#### SOURCE DATA:
== == ==

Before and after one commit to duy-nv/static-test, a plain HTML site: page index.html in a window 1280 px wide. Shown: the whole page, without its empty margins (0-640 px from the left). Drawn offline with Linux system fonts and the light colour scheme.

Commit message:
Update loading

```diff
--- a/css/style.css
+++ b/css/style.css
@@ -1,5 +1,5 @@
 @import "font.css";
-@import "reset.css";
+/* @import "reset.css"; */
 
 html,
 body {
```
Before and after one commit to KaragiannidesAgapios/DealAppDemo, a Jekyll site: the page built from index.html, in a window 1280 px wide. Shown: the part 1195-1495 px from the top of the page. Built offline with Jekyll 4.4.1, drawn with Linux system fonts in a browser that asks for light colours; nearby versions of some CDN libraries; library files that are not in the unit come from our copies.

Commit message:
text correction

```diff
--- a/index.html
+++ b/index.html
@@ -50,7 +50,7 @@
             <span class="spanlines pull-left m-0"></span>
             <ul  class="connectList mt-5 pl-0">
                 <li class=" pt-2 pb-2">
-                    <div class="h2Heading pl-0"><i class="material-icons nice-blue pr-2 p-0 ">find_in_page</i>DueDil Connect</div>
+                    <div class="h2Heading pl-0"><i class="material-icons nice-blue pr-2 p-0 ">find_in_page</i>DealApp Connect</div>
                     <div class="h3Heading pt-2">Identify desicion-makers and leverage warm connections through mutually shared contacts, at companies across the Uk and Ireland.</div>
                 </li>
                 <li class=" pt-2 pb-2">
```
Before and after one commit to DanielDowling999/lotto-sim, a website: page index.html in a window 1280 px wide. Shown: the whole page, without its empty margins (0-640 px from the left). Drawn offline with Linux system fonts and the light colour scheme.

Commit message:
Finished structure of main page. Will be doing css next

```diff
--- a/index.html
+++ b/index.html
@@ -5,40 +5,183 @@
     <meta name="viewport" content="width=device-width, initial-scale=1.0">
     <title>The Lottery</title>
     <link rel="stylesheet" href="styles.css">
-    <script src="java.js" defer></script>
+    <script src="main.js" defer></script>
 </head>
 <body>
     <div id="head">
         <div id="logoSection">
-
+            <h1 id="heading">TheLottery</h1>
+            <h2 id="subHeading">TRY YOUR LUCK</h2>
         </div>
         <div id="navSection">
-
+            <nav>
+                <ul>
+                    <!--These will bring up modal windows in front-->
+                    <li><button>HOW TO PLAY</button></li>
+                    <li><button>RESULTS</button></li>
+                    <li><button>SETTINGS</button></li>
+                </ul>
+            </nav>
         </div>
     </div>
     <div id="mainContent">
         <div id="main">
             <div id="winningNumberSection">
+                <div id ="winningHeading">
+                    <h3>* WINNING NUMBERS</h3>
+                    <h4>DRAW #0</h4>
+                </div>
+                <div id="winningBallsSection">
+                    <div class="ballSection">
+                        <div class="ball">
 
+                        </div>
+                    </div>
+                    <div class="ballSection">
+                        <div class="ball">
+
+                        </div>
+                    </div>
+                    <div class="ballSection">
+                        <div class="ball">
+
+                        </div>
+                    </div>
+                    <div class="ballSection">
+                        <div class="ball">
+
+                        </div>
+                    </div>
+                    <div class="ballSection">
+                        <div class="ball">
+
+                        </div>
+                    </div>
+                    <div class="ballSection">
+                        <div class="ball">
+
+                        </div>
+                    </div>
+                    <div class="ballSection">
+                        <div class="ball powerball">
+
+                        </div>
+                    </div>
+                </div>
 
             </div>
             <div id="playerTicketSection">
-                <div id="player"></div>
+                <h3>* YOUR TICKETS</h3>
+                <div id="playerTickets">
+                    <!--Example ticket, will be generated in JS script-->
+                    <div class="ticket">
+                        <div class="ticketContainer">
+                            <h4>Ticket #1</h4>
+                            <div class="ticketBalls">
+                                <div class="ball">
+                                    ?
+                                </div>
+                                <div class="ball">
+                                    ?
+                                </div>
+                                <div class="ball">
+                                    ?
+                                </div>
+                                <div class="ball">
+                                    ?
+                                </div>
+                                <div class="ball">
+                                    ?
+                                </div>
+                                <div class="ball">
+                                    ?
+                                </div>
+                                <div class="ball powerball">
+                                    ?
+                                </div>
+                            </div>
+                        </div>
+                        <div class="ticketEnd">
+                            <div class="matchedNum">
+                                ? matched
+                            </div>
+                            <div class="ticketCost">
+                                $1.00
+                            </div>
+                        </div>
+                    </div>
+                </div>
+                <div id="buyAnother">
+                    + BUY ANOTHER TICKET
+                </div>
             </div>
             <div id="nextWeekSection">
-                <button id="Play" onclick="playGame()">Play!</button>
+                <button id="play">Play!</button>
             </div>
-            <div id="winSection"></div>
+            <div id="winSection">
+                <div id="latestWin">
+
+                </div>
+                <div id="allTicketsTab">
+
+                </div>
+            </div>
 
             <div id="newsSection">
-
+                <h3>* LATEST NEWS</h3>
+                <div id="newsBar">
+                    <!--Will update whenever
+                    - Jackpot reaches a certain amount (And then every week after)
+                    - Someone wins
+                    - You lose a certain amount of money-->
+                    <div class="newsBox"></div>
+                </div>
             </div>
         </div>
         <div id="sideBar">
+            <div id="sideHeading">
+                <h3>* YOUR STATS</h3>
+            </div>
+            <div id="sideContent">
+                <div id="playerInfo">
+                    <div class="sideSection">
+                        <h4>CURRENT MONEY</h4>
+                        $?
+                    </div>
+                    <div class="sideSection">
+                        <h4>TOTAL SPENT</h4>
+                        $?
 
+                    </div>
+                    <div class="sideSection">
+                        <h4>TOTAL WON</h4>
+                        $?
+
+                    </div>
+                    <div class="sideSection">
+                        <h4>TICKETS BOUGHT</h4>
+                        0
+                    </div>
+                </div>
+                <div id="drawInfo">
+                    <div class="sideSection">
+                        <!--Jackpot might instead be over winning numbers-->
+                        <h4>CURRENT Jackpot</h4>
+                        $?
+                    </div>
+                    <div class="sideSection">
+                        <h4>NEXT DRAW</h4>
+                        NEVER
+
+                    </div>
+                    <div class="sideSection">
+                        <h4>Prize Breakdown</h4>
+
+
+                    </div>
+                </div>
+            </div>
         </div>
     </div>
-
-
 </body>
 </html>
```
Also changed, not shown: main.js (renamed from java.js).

== == ==

Report only the number of lines that hold the string "from" in this listing.

#### ANSWER AREA:
4